» WHAT THIS TASK INVOLVES: Only lines holding "extends" are needed; copy each of them from the data below.

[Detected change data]
*** Begin section ***

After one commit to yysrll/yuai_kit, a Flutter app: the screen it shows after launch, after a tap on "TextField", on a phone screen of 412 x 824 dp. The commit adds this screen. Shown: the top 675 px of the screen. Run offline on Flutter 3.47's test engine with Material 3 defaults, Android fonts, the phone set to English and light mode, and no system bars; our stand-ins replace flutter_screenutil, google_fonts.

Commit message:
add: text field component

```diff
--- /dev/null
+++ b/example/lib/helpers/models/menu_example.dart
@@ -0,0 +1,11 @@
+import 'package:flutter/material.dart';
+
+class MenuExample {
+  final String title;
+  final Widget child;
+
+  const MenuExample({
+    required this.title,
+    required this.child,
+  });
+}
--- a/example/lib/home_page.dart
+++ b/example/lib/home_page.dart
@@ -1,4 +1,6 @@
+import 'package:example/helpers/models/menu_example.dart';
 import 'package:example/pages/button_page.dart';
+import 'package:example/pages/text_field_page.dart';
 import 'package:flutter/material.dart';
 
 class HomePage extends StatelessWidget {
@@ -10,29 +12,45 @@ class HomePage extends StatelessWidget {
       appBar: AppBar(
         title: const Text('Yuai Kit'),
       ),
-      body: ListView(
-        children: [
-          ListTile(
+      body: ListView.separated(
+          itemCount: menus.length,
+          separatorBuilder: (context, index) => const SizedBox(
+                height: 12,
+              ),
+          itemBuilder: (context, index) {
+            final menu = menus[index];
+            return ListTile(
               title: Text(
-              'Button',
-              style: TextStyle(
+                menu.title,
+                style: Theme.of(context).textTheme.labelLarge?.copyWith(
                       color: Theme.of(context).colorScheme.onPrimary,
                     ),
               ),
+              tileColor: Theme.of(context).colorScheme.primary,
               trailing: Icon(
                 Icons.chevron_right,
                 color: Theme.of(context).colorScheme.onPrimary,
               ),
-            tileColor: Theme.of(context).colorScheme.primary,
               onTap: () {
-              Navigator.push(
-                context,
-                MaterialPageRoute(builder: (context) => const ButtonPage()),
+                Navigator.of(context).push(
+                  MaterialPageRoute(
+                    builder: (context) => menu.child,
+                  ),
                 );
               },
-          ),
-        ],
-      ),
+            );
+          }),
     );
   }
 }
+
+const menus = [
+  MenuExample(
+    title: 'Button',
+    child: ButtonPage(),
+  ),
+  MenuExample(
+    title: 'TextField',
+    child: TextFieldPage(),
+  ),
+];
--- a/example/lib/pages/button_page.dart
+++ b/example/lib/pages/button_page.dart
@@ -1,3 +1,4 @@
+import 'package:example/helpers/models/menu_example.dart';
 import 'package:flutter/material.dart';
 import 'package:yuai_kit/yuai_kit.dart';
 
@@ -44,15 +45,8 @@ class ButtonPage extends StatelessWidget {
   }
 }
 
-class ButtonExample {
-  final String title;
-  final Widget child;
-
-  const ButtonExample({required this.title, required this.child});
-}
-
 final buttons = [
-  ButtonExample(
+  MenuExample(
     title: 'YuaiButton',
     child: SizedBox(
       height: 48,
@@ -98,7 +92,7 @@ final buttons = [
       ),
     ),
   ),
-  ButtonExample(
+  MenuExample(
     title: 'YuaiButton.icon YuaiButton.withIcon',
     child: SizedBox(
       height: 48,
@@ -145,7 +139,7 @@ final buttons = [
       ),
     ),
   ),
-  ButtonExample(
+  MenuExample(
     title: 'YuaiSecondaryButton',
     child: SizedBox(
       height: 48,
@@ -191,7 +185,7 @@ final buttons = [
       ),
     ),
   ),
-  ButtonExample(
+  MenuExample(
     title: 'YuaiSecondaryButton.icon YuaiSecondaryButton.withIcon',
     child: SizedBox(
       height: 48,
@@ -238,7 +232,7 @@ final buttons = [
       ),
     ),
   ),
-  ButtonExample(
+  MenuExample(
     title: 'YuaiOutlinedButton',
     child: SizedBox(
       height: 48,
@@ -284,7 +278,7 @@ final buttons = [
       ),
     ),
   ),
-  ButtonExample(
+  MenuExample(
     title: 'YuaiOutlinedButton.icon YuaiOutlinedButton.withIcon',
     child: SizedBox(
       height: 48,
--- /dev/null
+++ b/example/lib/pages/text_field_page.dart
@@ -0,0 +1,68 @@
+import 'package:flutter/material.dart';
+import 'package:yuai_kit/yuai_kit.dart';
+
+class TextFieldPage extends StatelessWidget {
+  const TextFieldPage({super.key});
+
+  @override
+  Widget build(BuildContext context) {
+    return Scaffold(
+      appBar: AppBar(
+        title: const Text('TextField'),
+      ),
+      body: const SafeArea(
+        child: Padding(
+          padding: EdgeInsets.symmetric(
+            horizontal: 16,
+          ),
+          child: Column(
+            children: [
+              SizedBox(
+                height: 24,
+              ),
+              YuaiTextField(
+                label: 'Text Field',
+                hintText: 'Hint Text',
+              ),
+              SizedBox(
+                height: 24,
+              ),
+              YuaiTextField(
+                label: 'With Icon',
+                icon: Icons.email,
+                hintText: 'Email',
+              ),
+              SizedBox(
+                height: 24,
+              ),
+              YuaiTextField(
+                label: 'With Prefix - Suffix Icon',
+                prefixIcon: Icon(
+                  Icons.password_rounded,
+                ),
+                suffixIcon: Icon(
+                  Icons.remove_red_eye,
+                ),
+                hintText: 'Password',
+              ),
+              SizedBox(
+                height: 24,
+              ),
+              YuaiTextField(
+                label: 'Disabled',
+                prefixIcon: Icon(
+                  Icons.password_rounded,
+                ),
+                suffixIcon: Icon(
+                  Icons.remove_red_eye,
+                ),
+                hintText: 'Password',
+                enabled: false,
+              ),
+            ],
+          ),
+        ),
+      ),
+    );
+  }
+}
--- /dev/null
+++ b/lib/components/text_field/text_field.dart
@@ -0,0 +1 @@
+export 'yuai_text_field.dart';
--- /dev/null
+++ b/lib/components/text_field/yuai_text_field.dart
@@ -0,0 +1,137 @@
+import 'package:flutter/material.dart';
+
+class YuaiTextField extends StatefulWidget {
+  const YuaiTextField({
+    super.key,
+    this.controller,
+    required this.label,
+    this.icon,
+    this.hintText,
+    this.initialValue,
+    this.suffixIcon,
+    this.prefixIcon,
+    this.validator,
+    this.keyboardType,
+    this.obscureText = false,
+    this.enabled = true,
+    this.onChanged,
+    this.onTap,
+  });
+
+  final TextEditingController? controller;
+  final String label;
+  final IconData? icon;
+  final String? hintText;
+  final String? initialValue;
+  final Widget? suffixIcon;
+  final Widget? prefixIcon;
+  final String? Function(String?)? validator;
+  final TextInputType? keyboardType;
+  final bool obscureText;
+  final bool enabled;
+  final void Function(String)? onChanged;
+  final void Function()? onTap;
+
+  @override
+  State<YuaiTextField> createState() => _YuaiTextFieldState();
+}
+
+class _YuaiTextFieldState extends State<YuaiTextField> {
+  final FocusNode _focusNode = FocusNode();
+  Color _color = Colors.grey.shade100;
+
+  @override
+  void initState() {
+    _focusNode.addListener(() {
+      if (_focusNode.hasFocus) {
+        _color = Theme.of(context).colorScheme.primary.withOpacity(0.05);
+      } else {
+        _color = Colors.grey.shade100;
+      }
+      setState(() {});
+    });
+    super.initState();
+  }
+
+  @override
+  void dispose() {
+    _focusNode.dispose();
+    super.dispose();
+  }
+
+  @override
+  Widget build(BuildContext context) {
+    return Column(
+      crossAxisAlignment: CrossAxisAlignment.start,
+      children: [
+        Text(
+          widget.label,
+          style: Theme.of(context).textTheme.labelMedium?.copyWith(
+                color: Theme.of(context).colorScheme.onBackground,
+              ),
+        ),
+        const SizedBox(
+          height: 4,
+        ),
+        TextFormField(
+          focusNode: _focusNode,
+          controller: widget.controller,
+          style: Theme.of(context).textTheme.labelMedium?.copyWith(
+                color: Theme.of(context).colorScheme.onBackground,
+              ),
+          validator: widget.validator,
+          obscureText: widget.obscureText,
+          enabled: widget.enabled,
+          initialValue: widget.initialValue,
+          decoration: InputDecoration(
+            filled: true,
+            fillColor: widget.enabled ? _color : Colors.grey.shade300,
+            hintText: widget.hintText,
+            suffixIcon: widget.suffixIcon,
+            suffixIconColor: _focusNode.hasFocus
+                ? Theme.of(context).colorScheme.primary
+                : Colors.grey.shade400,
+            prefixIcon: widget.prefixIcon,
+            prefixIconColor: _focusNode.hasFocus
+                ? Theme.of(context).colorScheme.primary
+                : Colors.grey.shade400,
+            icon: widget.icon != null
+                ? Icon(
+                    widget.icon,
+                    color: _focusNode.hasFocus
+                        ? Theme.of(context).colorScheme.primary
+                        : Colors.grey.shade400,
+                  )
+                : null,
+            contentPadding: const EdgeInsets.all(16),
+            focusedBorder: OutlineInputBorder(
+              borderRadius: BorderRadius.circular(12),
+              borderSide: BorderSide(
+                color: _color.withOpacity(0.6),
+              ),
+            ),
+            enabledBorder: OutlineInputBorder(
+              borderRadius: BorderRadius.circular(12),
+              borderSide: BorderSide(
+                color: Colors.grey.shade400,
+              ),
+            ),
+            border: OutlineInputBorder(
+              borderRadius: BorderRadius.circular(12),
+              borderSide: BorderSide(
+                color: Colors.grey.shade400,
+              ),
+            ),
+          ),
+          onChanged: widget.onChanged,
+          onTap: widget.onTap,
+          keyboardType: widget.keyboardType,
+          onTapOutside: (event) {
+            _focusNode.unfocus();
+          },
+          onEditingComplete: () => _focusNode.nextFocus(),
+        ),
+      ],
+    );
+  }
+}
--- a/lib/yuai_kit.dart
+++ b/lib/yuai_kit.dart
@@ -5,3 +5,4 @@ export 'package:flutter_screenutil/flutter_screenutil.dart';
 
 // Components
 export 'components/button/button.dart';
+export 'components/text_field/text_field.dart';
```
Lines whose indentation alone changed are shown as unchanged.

*** End section ***

» OUTPUT FOR THIS TASK:
 class HomePage extends StatelessWidget {
@@ -10,29 +12,45 @@ class HomePage extends StatelessWidget {
@@ -44,15 +45,8 @@ class ButtonPage extends StatelessWidget {
+class TextFieldPage extends StatelessWidget {
+class YuaiTextField extends StatefulWidget {
+class _YuaiTextFieldState extends State<YuaiTextField> {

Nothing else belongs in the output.